The answer is every line in the data below that contains the word "ryanmax".

Edit tracking data:
▬▬▬
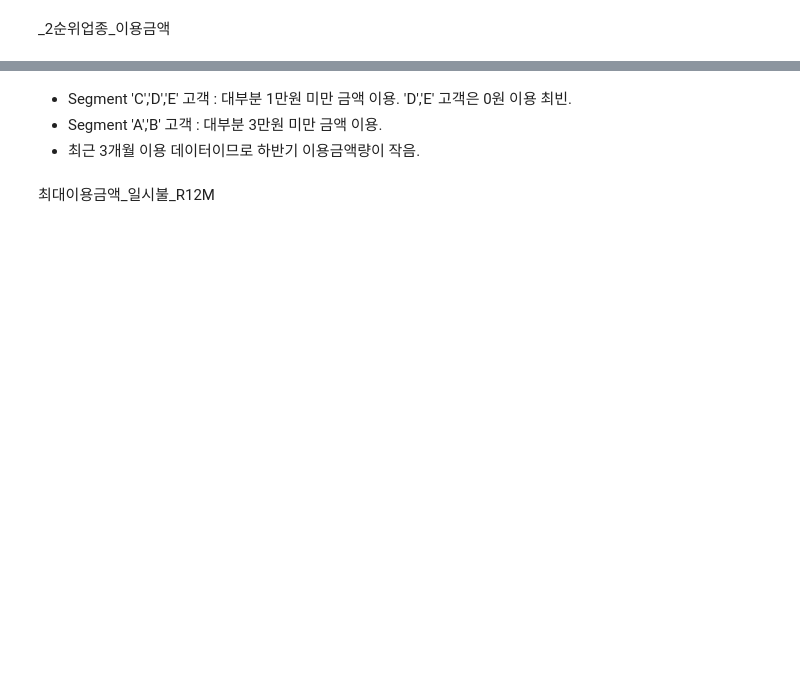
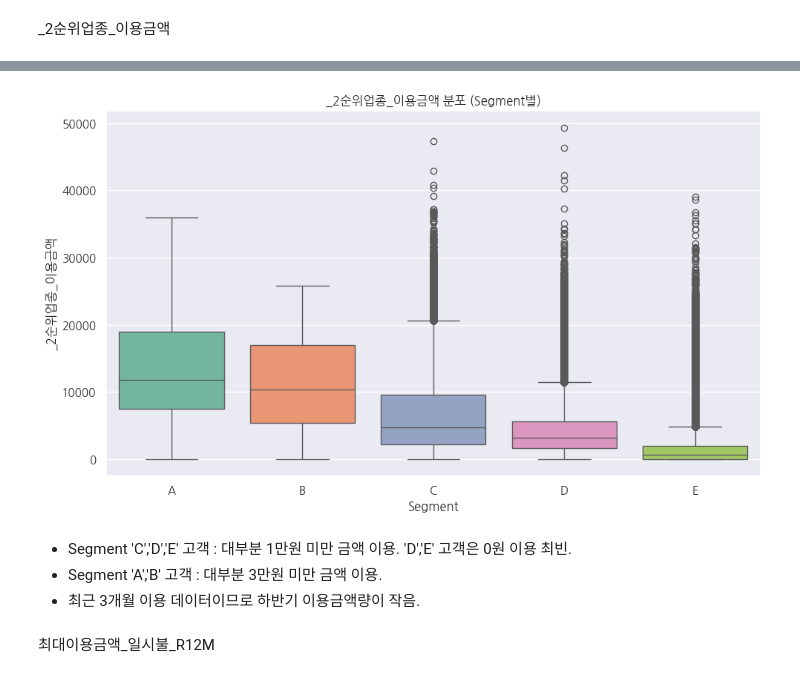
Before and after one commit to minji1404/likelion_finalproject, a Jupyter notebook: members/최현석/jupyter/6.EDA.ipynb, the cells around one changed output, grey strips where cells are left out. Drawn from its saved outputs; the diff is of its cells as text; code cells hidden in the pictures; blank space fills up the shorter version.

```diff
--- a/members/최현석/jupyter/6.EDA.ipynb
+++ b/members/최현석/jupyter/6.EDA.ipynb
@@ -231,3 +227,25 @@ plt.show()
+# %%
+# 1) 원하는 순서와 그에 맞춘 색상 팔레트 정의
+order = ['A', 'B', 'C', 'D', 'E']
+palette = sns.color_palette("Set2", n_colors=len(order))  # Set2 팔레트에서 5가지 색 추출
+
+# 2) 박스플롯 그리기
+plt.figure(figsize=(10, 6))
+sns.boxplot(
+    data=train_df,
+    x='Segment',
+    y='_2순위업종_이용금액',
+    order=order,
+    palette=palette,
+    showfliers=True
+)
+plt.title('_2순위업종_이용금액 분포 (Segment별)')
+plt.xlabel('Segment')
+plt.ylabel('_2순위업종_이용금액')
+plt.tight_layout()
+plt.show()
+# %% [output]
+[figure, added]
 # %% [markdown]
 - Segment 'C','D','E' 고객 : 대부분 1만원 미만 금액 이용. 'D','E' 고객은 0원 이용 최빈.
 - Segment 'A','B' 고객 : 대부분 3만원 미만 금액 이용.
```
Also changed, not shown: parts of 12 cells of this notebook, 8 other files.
▬▬▬
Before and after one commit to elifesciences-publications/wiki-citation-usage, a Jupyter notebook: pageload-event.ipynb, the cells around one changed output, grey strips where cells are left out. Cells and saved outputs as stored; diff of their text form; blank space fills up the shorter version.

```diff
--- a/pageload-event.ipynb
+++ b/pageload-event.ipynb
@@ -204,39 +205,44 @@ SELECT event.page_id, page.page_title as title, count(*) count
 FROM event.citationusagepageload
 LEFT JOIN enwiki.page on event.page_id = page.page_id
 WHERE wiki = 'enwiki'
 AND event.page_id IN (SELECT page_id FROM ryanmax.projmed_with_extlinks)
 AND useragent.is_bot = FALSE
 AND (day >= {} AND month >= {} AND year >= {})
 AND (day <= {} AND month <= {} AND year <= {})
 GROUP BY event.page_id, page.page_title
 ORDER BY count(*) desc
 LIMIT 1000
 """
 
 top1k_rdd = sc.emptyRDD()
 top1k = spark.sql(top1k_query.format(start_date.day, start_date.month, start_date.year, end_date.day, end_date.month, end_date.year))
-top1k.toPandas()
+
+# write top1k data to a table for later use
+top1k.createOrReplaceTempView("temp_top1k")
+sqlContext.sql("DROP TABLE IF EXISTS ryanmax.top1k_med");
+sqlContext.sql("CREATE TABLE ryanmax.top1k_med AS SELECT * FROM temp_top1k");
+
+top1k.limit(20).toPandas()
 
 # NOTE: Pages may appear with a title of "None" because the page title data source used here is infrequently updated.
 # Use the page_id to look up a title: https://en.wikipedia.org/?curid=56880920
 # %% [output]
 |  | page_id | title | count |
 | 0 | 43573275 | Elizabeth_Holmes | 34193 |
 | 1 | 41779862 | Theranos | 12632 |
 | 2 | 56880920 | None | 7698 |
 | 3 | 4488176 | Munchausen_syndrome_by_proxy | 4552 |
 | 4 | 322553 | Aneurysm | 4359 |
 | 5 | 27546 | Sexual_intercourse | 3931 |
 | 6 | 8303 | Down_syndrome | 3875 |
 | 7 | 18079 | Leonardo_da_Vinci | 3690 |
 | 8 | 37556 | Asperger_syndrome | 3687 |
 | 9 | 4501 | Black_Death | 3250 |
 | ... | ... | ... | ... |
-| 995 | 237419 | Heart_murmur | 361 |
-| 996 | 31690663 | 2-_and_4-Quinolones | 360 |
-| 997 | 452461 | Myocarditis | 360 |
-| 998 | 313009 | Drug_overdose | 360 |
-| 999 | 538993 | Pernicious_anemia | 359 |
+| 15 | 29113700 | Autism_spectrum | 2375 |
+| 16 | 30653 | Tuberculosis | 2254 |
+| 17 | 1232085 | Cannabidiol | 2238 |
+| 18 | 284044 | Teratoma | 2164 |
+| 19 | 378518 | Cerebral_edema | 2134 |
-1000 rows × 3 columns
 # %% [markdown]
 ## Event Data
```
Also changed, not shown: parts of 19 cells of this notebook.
▬▬▬
### Exercise result
 AND event.page_id IN (SELECT page_id FROM ryanmax.projmed_with_extlinks)
+sqlContext.sql("DROP TABLE IF EXISTS ryanmax.top1k_med");
+sqlContext.sql("CREATE TABLE ryanmax.top1k_med AS SELECT * FROM temp_top1k");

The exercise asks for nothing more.